Contest has vision in sight
The video contest is restricted to girls aged 13 and older and targets girls in high school, college, university and film schools.
“Right now, we are engaging the Canadian public in an awareness campaign, Her Sight Is Worth It, a video contest open to all students,” said Irma Arkus a Seva Canada Communications Coordinator. “Winning videos will be showcased across eight cities in Canada during World Community Film Festival, and in their name, a girl and a woman will have their eyesight restored.”
Seva stresses the importance of eye-care for girls and women in the field, working with leading international organizations to not only eliminate gender inequity in eye care, but also eliminate preventable blindness worldwide.
“I think the thing to stress is that Seva trains local eye care professionals that will serve their communities for generations to come,” said Heather Wardle, a Development Director for Seva Canada. “In many regions where Seva works we are successfully treating the backlog of those who are blind from cataracts and, using Seva-trained eye doctors, we are creating a situation where, like in Canada, no one will go blind from cataracts but will receive treatment long before the cataracts harm their vision.
“All our programs reach out to the most vulnerable, children, women, the very poor and those who live in remote areas to ensure that children and women get treatment and the follow-up care that the children need.”
World sight day is October 8, and the theme for this year's national video contest is the issue of gender equity and eye health.
Seva, an international eye care charity based in Vancouver has been working for over 27 years to restore sight for girls and women in developing countries.
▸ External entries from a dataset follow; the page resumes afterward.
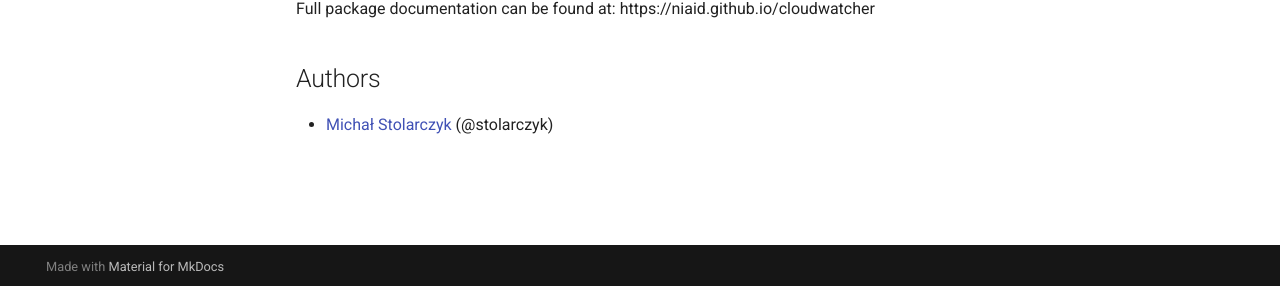
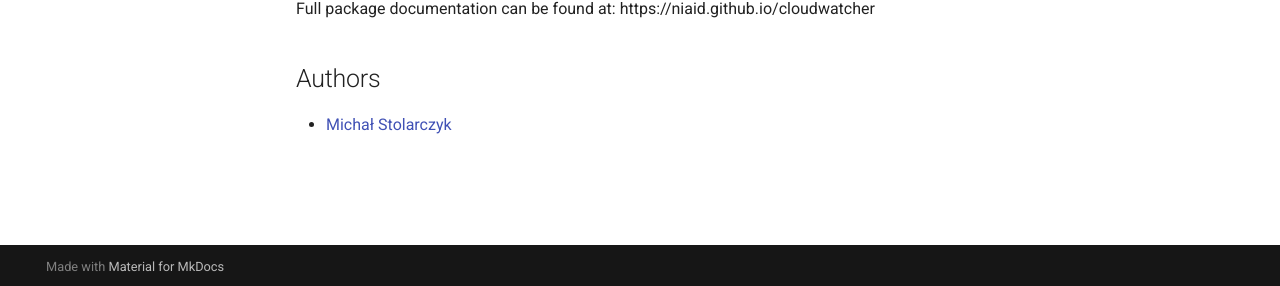
Before and after one commit to niaid/cloudwatcher, an MkDocs documentation site: the page built from docs/README.md, in a window 1280 px wide. Shown: the part 611-897 px from the top of the page. Built offline with MkDocs 1.6.1 and Material for MkDocs 9.7.7, drawn with Linux system fonts in a browser that asks for light colours; comment, search, counter and statistics services are not loaded.

Commit message:
Update README.md

```diff
--- a/docs/README.md
+++ b/docs/README.md
@@ -18,4 +18,4 @@ Full package documentation can be found at: https://niaid.github.io/cloudwatcher
 
 ## Authors
 
-- [Michał Stolarczyk](michal.stolarczyk@nih.gov) (@stolarczyk)
+- [Michał Stolarczyk](michal.stolarczyk@nih.gov)
```
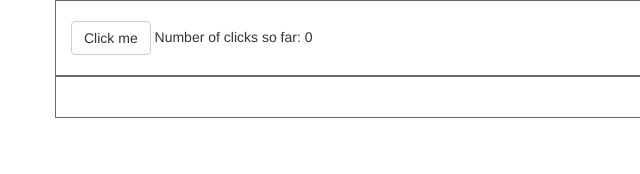
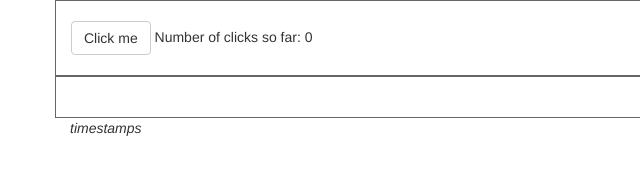
Before and after one commit to danieledamiani/angularjs-es5, a website: page src/index.html in a window 1280 px wide. Shown: the full height of the page, 0-640 px from the left. Drawn offline with nearby package versions, Linux system fonts and the light colour scheme.

Commit message:
timeStamps label

```diff
--- a/src/index.html
+++ b/src/index.html
@@ -20,6 +20,9 @@
       <div class="col-xs-12 padded bordered">
         <time-stamps></time-stamps>
       </div>
+      <div class="col-xs-12">
+        <em>timestamps</em>
+      </div>
     </div>
   </div>
   <script src="../node_modules/angular/angular.min.js"></script>
```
Currently, Seva Canada is providing funding and expertise to over seven regions including: Nepal, Tibet, India, Tanzania and eastern Africa, Guatemala, Cambodia and Egypt.
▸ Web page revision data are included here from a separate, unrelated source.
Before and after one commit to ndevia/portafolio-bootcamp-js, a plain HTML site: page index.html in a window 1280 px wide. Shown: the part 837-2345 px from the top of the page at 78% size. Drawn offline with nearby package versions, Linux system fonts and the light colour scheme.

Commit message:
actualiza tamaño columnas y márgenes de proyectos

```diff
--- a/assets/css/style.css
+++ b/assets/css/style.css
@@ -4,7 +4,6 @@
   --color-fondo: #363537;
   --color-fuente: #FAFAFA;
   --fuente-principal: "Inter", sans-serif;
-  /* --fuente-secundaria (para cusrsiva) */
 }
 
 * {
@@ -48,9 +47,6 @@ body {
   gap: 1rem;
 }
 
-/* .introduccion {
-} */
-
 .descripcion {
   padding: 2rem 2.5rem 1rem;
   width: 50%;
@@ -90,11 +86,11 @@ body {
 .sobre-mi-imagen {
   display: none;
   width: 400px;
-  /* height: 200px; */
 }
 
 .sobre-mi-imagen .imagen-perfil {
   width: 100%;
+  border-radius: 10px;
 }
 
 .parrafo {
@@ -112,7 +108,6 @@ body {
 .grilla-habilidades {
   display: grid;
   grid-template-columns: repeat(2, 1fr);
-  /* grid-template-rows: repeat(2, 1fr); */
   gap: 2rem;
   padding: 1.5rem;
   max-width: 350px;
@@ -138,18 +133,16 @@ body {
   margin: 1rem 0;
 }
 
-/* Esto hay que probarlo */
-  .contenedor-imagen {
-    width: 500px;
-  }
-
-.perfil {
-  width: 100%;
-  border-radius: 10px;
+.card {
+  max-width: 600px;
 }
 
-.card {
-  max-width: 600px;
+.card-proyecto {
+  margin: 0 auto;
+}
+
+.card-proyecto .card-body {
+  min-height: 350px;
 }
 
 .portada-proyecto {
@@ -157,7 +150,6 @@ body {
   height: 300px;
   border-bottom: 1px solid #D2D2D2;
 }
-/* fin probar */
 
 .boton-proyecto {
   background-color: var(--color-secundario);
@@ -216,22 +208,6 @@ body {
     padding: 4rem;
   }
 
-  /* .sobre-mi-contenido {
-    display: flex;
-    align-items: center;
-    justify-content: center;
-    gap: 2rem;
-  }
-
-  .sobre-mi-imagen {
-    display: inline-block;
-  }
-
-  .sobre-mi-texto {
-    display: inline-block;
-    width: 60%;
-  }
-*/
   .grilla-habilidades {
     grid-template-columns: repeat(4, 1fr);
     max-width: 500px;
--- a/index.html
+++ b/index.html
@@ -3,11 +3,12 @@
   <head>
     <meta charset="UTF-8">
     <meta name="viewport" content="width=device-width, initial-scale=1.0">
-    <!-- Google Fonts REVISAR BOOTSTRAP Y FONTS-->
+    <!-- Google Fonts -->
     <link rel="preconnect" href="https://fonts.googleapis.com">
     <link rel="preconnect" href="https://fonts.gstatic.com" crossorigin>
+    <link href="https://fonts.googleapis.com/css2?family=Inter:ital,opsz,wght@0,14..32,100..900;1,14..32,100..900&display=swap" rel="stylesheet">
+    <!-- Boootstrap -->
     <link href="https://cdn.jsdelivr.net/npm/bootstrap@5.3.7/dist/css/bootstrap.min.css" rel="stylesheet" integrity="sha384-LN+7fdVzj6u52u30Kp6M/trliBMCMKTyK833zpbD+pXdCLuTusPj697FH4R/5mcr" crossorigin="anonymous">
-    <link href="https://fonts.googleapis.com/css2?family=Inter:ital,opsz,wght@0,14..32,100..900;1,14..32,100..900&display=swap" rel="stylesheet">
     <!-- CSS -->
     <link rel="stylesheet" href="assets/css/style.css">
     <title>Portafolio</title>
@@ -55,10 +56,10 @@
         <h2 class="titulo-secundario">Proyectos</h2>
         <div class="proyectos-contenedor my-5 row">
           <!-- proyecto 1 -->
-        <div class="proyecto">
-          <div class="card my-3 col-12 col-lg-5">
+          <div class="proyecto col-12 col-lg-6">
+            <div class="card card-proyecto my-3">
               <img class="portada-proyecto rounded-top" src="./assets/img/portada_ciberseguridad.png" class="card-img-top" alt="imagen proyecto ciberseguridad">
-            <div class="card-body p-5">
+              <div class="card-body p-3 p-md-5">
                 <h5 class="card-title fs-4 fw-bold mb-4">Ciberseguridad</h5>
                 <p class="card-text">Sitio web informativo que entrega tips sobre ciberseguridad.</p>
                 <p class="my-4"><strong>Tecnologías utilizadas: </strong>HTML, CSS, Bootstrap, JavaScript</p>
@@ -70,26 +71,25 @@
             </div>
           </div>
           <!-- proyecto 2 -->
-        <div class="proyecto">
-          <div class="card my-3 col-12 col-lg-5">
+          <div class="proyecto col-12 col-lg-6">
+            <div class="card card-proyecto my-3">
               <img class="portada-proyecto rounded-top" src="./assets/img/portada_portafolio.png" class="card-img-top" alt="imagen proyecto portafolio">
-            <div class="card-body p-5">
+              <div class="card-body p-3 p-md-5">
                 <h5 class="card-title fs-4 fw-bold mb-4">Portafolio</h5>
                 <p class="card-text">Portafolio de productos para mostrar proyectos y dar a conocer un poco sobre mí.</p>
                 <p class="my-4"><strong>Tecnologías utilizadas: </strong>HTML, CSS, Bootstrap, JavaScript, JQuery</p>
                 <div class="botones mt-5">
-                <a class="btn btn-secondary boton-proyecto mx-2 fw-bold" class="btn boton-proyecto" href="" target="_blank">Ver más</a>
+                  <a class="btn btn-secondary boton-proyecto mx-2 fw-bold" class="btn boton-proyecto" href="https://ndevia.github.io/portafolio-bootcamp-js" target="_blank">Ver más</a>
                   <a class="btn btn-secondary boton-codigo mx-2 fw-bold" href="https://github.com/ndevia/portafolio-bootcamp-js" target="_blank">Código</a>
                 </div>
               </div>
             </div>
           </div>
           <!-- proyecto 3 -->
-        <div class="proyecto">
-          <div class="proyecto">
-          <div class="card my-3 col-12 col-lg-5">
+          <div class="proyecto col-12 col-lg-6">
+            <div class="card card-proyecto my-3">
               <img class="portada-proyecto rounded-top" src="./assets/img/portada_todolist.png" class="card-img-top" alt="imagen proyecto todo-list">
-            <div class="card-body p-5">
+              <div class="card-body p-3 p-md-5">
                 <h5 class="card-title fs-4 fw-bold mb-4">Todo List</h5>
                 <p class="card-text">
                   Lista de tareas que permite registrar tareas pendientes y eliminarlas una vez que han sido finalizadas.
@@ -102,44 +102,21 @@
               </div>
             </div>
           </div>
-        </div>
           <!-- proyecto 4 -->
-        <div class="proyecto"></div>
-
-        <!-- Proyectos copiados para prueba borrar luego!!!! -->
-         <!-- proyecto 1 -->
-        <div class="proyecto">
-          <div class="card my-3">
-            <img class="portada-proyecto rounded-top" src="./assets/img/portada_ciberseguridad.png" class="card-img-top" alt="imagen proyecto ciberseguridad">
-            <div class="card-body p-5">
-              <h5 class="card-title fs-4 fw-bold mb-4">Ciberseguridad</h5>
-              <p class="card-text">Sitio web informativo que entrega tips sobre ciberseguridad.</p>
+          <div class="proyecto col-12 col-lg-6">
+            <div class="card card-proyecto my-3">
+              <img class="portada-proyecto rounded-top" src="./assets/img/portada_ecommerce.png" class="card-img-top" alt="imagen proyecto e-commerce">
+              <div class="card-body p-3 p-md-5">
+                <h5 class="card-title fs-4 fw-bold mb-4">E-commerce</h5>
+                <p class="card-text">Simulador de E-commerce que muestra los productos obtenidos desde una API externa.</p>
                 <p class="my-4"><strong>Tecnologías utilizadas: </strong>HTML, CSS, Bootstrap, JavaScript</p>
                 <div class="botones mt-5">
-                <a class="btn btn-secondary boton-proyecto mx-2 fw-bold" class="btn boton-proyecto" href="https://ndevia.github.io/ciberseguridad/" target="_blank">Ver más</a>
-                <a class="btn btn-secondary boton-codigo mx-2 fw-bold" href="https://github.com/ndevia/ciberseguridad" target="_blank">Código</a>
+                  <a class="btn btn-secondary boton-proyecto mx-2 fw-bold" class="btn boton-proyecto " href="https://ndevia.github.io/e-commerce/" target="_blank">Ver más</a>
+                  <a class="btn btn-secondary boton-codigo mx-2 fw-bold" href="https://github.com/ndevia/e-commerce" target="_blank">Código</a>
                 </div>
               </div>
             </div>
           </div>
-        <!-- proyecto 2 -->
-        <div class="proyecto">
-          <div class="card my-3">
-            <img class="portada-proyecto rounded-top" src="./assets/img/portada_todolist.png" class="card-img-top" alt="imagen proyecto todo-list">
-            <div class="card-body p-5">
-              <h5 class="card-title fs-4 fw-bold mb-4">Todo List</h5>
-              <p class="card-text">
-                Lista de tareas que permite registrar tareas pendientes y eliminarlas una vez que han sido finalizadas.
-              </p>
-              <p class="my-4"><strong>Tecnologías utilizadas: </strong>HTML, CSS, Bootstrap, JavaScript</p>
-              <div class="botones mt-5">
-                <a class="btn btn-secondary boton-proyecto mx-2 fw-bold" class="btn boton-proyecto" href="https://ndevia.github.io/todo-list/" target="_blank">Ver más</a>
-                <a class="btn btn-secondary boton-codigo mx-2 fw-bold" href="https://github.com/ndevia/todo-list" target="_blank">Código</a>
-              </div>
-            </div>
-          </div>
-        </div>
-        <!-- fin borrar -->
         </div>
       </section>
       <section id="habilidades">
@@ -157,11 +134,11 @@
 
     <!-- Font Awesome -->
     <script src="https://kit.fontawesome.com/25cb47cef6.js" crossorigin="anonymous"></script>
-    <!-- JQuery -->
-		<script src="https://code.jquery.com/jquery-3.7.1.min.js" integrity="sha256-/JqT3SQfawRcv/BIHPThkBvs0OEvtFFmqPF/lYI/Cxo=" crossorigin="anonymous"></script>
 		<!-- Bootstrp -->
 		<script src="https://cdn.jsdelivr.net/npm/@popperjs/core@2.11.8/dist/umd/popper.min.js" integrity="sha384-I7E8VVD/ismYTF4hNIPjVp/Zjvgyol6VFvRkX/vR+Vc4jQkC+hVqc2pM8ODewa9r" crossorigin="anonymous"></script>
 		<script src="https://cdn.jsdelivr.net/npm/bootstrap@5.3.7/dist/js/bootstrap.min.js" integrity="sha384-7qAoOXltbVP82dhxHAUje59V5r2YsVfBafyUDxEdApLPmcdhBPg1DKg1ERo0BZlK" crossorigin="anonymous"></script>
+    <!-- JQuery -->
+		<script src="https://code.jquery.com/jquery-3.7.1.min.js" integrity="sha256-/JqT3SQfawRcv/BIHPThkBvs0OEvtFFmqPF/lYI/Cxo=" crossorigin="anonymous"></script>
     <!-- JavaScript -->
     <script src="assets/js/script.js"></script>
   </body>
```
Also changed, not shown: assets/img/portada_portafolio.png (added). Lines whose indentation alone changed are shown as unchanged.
“Sight restoration and blindness prevention programs emphasize local management, establish high volume of treatments at the lowest cost, are directed to those most in need through fundraising programs in Canada, and are especially geared to provide services to women and girls,” Arkus stressed.
It is estimated that 45 million people are blind worldwide, of whom 90 per cent live in developing countries where access to proper eye care, especially for women, is miniscule. According to Seva, these girls and women receive approximately half the care as men do in developing countries.
“The kind of stories that we get from the field are remarkable and touching. To restore one's sight is to change that person's life. A girl or a woman literally has a second chance. That also applies to her caretaker. Often these simple surgeries allow two people to go back to school, earn a trade, make a living,” Arkus said.
The World Health Organization has stated that in order to reduce poverty rates, we must help restore sight in developing countries for girls and women.
Seva, a leading eye care charity receives support from CIDA, and are a participating member of Vision 2020, collaborating with various international foundations in order to accomplish something truly remarkable.
For further information on how you can get involved or support Seva's mission please visit www.hersight.ca or the charities' official website at www.seva.ca